Chandler touched on a number of health topics, including the opiod crisis, marijuana, access to health care, smoking and cancer.
"This opiod problem has been pretty rough. We've had an all-time record in overdose deaths here in Kentucky," he said.
"Most people in the state believe we're suffering an epidemic, and we've got a lot of work to do. There are a lot of different things that we can look at, like alternative pain treatments and so forth, and we're trying to get the message out on this.
"One of the other things that we're going to be talking about is whether medical marijuana is a good or bad thing. We are talking about even having a conference about marijuana," he said. "Canada just legalized marijuana, so that's an issue we're going to have to deal with one way or another here in Kentucky, whether we like it or not."
The foundation is working with Gov. Matt Bevin to help Kentuckians who were covered under the previous administration's expansion of Medicaid to continue their coverage with Kentucky Health, a program Bevin put together which requires, among other things, community engagement on the part of the recipients and paying a small premium.
Chandler referenced a study in the Journal of the American Medical Association that indicates since 1980 cancer mortality in the nation has declined by 20 percent ... except in Kentucky.
"It actually singles us out and says cancer mortality has gone up in Kentucky," he said. "Now folks, this is something that we just can't have.
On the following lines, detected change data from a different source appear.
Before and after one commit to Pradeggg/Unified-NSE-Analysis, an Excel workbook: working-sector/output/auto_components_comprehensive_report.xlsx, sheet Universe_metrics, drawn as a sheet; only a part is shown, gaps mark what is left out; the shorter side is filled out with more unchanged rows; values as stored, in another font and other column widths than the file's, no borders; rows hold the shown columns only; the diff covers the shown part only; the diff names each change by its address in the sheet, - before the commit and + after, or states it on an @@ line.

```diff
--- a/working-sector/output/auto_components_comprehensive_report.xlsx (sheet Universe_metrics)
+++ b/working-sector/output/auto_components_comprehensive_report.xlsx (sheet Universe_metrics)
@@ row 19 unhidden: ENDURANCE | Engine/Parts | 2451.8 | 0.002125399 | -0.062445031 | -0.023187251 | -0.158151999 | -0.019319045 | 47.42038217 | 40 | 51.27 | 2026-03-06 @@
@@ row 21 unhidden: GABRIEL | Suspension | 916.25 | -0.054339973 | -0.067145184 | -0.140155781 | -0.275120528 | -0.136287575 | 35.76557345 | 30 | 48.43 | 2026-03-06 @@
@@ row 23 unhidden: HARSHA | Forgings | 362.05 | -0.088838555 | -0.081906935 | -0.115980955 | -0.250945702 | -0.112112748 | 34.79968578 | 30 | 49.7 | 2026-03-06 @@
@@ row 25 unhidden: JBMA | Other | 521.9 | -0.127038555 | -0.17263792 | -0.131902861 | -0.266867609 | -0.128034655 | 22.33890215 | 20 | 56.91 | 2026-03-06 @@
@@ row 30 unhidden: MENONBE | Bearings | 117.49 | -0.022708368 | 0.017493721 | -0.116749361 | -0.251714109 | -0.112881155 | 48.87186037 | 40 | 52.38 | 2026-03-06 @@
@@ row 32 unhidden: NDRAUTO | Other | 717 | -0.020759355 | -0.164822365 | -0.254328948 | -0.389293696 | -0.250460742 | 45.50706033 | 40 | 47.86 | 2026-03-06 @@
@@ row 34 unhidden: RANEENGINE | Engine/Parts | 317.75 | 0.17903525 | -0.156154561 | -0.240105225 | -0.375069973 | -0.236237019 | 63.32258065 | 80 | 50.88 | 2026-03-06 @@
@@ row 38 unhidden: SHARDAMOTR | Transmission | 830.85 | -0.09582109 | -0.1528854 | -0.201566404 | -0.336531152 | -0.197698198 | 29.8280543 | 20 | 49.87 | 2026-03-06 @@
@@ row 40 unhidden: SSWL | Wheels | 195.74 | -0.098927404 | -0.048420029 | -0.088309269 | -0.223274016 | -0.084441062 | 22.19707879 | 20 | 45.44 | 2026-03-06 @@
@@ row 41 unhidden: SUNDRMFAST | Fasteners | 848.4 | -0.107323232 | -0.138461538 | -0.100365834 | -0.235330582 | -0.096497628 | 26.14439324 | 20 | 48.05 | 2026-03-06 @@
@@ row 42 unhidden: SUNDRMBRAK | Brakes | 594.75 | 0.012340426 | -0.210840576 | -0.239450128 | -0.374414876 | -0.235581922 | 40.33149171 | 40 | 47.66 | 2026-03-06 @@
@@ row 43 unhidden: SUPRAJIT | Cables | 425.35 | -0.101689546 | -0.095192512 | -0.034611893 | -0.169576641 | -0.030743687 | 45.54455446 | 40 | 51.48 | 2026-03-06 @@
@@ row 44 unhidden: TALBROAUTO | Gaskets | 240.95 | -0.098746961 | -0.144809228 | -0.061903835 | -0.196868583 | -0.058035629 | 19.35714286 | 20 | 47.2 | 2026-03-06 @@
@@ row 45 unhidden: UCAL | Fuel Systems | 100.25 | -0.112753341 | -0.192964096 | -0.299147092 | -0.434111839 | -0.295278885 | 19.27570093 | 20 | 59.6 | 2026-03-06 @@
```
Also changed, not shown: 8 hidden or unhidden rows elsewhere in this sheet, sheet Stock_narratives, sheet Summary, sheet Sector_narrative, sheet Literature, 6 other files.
We've got to deal with this, we're going to have to make some changes."
Kentucky is ranked 49th in the rate of adult smoking, with only West Virginia ranked lower, according to Chandler. Kentucky's rate of youth smoking, 14.3 percent, is 62 percent higher than the national average.
"You may not realize it, but every household in this state, on average, pays $1,200 a year to pay for our (state's) smoking habit," he said. "Everybody's having to pay for this in terms of health care costs on the back end, and lost (worker) productivity on the front end."
The foundation president lauded Paducah Mayor Brandi Harless and Murray Mayor Jack Rose for their efforts to enact comprehensive smoke-free ordinances.
Kentuckians support smoke-free laws regardless of their political persuasion, according to Chandler.
"We want a state (smoke-free) law ultimately," he said. "Seventy-one percent of our people actually support it. We've done some sophisticated polling on the subject. And the interesting thing to me is it cuts right across party lines. Almost the exact same number of Democrats, Republicans and Independents support it.
"We look forward to a healthier Kentucky, and we're going to work like crazy to get it done," he said. "We're grateful for all the support that I know you all are going to give us on this journey."